Did you know that there were 21,634 alcohol-induced deaths in the U.S. in 2005? Also in 2005, there were 27,472 vehicle fatalities in the country. If you like to swim, keep in mind that 3,582 people died in 2005 alone from swimming. And don’t play with fireworks, 11 people died from such dangerous products in 2006.
Actually, if you’re alive and reading this, you have a 100% chance of dying one day. With a statistic like that, the Fono should ban people from even living at all.
Monday’s letter to the editor by an anonymous writer, titled "Secondhand Smoke is Lethal” refers to a 1993 EPA report that declared environmental tobacco smoke (ETS) a dangerous carcinogen.
Robert Levy of the Cato Institute writes that in July of 1998, “federal judge William L. Osteen lambasted the EPA for ‘cherry picking’ the data, excluding studies that ‘demonstrated no association between ETS and cancer,’ and withholding ‘significant portions of its findings and reasoning in striving to confirm its a priori hypothesis.
Both ‘the record and EPA’s explanation,’ concluded the court, ‘make it clear that using standard methodology, EPA could not produce statistically significant results.’

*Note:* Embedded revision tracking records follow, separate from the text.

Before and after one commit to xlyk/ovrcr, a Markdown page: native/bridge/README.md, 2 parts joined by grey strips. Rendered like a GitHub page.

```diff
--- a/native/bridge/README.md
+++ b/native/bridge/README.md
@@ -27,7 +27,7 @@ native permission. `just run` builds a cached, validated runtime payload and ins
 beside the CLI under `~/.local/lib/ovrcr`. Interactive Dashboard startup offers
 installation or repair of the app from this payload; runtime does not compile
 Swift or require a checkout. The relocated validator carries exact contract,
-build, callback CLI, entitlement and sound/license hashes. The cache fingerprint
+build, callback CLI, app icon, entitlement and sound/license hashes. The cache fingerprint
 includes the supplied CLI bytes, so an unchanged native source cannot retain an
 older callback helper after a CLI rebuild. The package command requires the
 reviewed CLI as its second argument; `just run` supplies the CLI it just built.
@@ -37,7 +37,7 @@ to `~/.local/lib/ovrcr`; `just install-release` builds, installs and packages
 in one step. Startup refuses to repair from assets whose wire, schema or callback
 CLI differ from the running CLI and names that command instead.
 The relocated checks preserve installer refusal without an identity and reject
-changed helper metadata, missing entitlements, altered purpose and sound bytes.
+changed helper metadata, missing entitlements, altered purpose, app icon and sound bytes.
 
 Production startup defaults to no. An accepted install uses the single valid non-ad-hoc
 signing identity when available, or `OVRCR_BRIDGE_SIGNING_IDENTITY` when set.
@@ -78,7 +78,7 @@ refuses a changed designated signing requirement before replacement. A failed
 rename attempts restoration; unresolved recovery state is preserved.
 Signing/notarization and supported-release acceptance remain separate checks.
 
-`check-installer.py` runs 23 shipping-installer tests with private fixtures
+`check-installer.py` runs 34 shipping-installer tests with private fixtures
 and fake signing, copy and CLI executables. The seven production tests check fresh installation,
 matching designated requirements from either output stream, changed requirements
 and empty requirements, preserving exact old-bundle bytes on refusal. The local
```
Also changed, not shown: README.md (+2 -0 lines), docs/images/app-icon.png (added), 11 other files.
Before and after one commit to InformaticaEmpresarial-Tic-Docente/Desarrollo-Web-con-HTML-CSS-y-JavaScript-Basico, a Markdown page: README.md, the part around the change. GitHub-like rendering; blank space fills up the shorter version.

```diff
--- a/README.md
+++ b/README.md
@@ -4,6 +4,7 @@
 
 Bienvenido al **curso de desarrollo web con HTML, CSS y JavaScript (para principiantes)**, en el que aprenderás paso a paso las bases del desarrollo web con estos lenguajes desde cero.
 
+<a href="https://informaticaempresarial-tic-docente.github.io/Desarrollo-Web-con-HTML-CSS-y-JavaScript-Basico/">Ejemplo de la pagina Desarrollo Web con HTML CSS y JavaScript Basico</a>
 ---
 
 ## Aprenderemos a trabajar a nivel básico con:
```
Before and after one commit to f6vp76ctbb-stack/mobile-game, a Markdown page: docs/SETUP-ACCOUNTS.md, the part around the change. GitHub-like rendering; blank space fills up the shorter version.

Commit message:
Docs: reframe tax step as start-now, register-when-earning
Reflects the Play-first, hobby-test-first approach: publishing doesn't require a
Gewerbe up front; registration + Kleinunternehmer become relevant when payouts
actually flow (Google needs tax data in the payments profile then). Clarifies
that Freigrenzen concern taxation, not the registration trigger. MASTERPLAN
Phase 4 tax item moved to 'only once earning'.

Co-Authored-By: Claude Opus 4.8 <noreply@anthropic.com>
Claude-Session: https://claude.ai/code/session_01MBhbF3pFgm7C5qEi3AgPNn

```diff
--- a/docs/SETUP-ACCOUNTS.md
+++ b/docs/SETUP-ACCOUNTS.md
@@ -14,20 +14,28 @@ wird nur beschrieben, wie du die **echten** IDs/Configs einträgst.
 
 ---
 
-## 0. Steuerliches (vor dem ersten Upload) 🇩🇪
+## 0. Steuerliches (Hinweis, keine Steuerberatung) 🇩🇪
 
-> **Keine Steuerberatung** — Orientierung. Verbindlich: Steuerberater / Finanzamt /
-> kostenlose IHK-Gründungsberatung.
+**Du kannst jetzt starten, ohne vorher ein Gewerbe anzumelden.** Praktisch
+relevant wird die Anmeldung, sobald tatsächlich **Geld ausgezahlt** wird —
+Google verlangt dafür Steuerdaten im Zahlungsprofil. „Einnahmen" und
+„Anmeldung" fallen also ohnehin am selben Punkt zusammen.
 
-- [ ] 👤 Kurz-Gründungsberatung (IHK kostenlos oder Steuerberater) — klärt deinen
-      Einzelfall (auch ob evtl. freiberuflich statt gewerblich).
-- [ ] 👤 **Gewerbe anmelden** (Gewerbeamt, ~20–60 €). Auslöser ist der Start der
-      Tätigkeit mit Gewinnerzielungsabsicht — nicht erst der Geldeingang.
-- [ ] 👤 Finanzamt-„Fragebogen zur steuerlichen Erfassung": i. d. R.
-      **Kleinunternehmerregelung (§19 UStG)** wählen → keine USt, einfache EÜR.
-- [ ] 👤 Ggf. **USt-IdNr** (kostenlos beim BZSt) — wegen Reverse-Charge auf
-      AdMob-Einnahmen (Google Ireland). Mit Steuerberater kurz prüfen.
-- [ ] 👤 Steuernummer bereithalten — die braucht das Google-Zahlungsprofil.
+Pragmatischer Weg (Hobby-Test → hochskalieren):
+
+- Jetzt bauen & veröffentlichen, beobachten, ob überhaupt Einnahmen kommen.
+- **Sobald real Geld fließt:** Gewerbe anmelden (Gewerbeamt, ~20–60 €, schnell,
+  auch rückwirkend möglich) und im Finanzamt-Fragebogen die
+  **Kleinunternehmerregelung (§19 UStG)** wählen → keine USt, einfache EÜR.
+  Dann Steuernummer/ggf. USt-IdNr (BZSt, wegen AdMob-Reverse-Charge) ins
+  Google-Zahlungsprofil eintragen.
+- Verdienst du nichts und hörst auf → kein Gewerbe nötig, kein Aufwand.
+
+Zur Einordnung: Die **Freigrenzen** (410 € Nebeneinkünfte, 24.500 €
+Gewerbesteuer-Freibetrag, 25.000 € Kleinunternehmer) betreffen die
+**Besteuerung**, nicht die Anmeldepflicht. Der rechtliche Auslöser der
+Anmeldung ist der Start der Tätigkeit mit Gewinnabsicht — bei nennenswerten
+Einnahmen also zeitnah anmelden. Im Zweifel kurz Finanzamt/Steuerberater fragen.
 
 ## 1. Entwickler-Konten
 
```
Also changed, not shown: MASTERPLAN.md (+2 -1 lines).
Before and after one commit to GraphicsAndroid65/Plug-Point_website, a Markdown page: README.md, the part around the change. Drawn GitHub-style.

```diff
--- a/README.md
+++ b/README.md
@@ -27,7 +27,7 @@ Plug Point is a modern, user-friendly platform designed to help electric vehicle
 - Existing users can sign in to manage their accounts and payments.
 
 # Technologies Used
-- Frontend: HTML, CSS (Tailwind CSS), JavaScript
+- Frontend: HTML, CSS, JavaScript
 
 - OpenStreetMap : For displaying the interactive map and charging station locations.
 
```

Despite Mr. Levy’s findings, I’m not debating the dangers of second-hand smoking. I’m defending our individual right to engage in such a risk. In my opinion, life is just not worth living if there were no risks to take at all.